Speaker: Dr Laura Sandy
The phenomenon of slave stealing has yet to attract scholarly attention; the numerous women branded as kidnappers and “negro thieves” are almost completely absent from the historiography of American slavery. Free women, across the spectrums of race and class, played central roles in these dangerous, illegal, ‘unfeminine’ ventures. On the other side of the law, slave-owning women, married and single, were also embroiled in slave stealing cases. They filed numerous suits to country courts across the South, attempting to retrieve their stolen enslaved people. Both slave stealing women and slave-owing women, despite their differing motivations, challenged contemporary gender conventions and exposed the fragility of social constructions of the gendered identity that underpinned social and political authority in the American South.
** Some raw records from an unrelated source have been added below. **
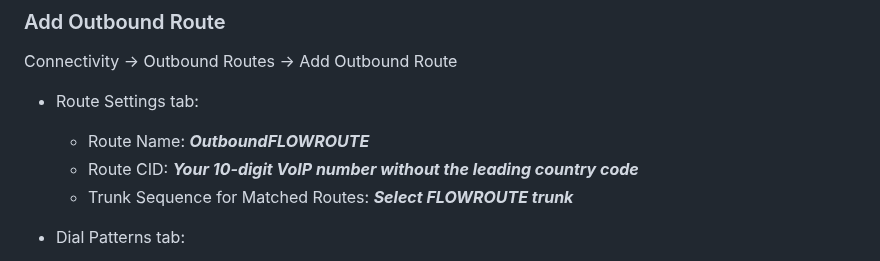
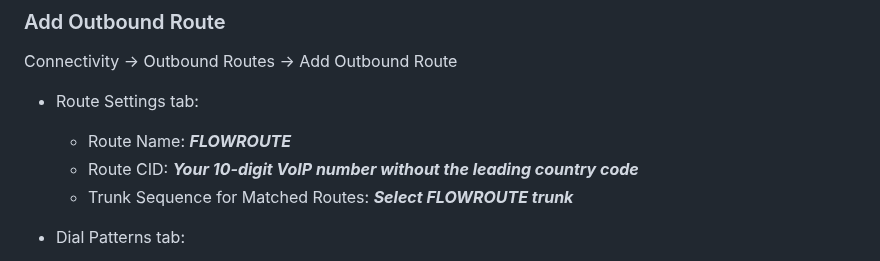
Before and after one commit to glmck13/PBX-My-Home, a Markdown page: PBX.md, the part around the change. GitHub-like rendering.

```diff
--- a/PBX.md
+++ b/PBX.md
@@ -63,7 +63,7 @@ Click “Submit”
 Connectivity &rarr; Outbound Routes &rarr; Add Outbound Route
 
 + Route Settings tab:
-  + Route Name: ***OutboundFLOWROUTE***
+  + Route Name: ***FLOWROUTE***
   + Route CID: ***Your 10-digit VoIP number without the leading country code***
   + Trunk Sequence for Matched Routes: ***Select FLOWROUTE trunk***
 
```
In broad terms, their behaviour complicates traditional definitions of female resistance under slavery. These women protested their treatment by their communities, governors, and family and proved willing to break, or manipulate, the laws of slavery in order to advance their own interests, be they monetary, emotional, or ideological. Their challenges regularly tested the pillars on which a patriarchal slave society rested and placed them at the centre of local and national dramas which revolved around human trafficking and the right to own human property. Their actions were socially and culturally destabilizing and underlined the ambivalent nature of Southern law and custom. Slave stealing, therefore, contributed to the rising sense of insecurity over the future of the institution of slavery, shaped antebellum southern political thought and significantly contributed to the growth of sectionalism, which led to the outbreak of the American Civil War.
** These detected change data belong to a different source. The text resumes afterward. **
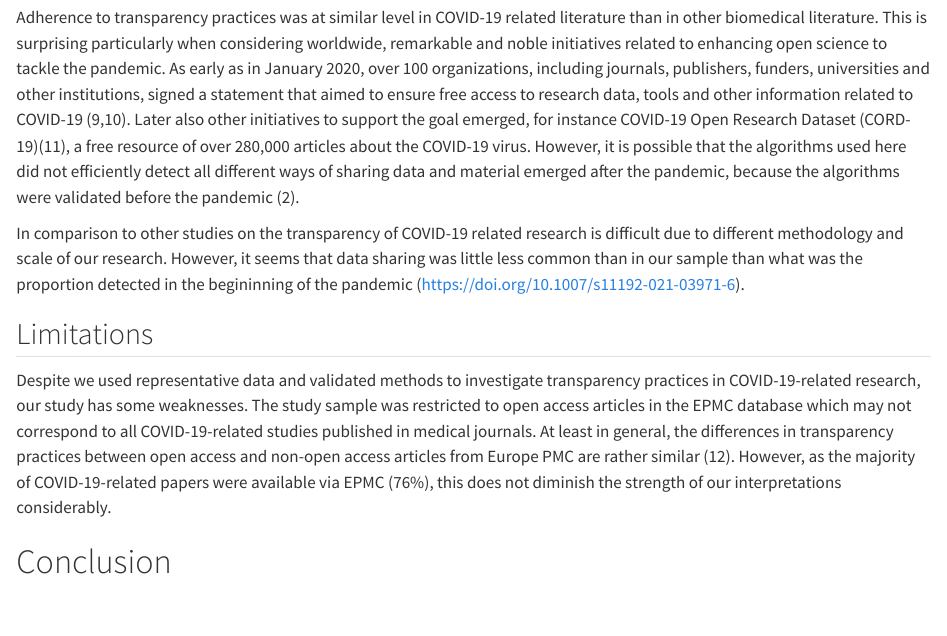
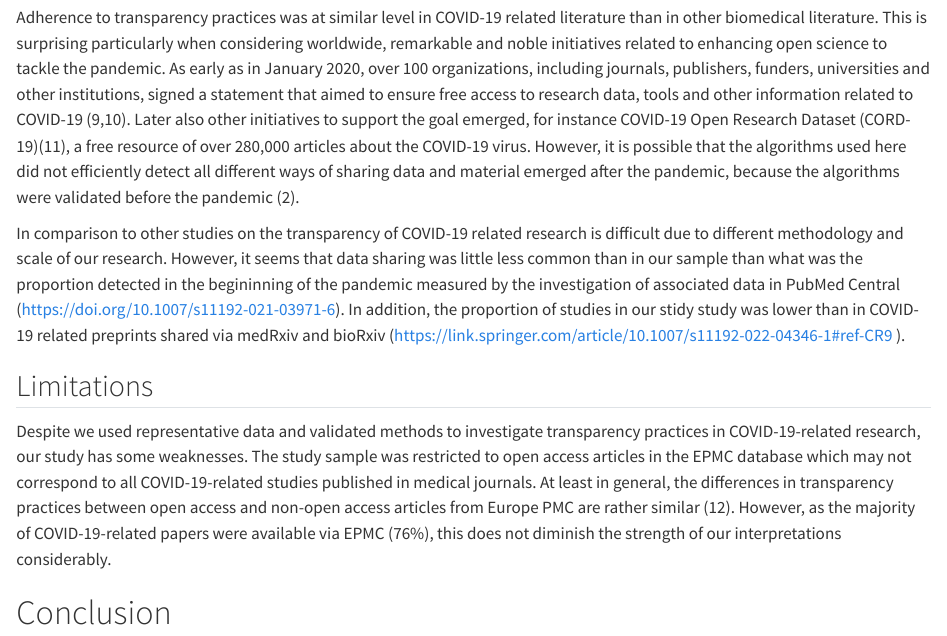
Before and after one commit to choxos/covid-transparency-old, a Quarto document (manuscript_covid_transparency.qmd): the page in a window 1100 px wide, from 4260 px down. Rendered offline with R 4.5, knitr and Pandoc in place of Quarto, with nearby package versions.

Commit message:
Update manuscript_covid_transparency.qmd

```diff
--- a/manuscript_covid_transparency.qmd
+++ b/manuscript_covid_transparency.qmd
@@ -118,7 +118,7 @@ Adherence to transparency practices increased over time in COVID-19 related medi
 
 Adherence to transparency practices was at similar level in COVID-19 related literature than in other biomedical literature. This is surprising particularly when considering worldwide, remarkable and noble initiatives related to enhancing open science to tackle the pandemic. As early as in January 2020, over 100 organizations, including journals, publishers, funders, universities and other institutions, signed a statement that aimed to ensure free access to research data, tools and other information related to COVID-19 [@vuong2022; @coronavi]. Later also other initiatives to support the goal emerged, for instance COVID-19 Open Research Dataset (CORD-19)[@cord-19], a free resource of over 280,000 articles about the COVID-19 virus. However, it is possible that the algorithms used here did not efficiently detect all different ways of sharing data and material emerged after the pandemic, because the algorithms were validated before the pandemic [@serghiou2021].
 
-In comparison to other studies on the transparency of COVID-19 related research is difficult due to different methodology and scale of our research. However, it seems that data sharing was little less common than in our sample than what was the proportion detected in the begininning of the pandemic (https://doi.org/10.1007/s11192-021-03971-6).
+In comparison to other studies on the transparency of COVID-19 related research is difficult due to different methodology and scale of our research. However, it seems that data sharing was little less common than in our sample than what was the proportion detected in the begininning of the pandemic measured by the investigation of associated data in PubMed Central (https://doi.org/10.1007/s11192-021-03971-6). In addition, the proportion of studies in our stidy study was lower than in COVID-19 related preprints shared via medRxiv and bioRxiv (https://link.springer.com/article/10.1007/s11192-022-04346-1#ref-CR9 ).
 
 ## Limitations
 
```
Laura Sandy is a historian of slavery, North America and the Atlantic World and is, also, currently the University co-director of the Centre for the Study of International Slavery (CSIS). She She teaches undergraduate modules on colonial America, American slavery and Civil Rights and comparative slaveries. She joined the University of Liverpool in October 2015 having previously held full-time posts at Oxford Brookes University and Keele University. Laura’s ESRC funded PhD and Post-Doctoral award supported research on American slavery and led to the publication of works which review the lives of overseers (free and enslaved) and their wives on colonial slave plantations in Virginia and South Carolina. Her first book is entitled "The Overseers of Early American Slavery: Supervisors, Enslaved Labourers, and the Plantation Enterprise." She is also the editor of a collection of essays, "The Civil War and Slavery Reconsidered: Negotiating the Peripheries.” Her work has involved archival research in every former slave state in the southern United States looking at slavery, plantation management, resistance, free people of colour, voluntary enslavement, the theft of enslaved people and the laws of slavery. Her most recent work investigates the illegal trafficking of the enslaved in North America in the 18th and 19th centuries. Laura has advised on museum exhibitions and given talks on her research to historical societies, institutions, and schools in the UK, Europe, and the US.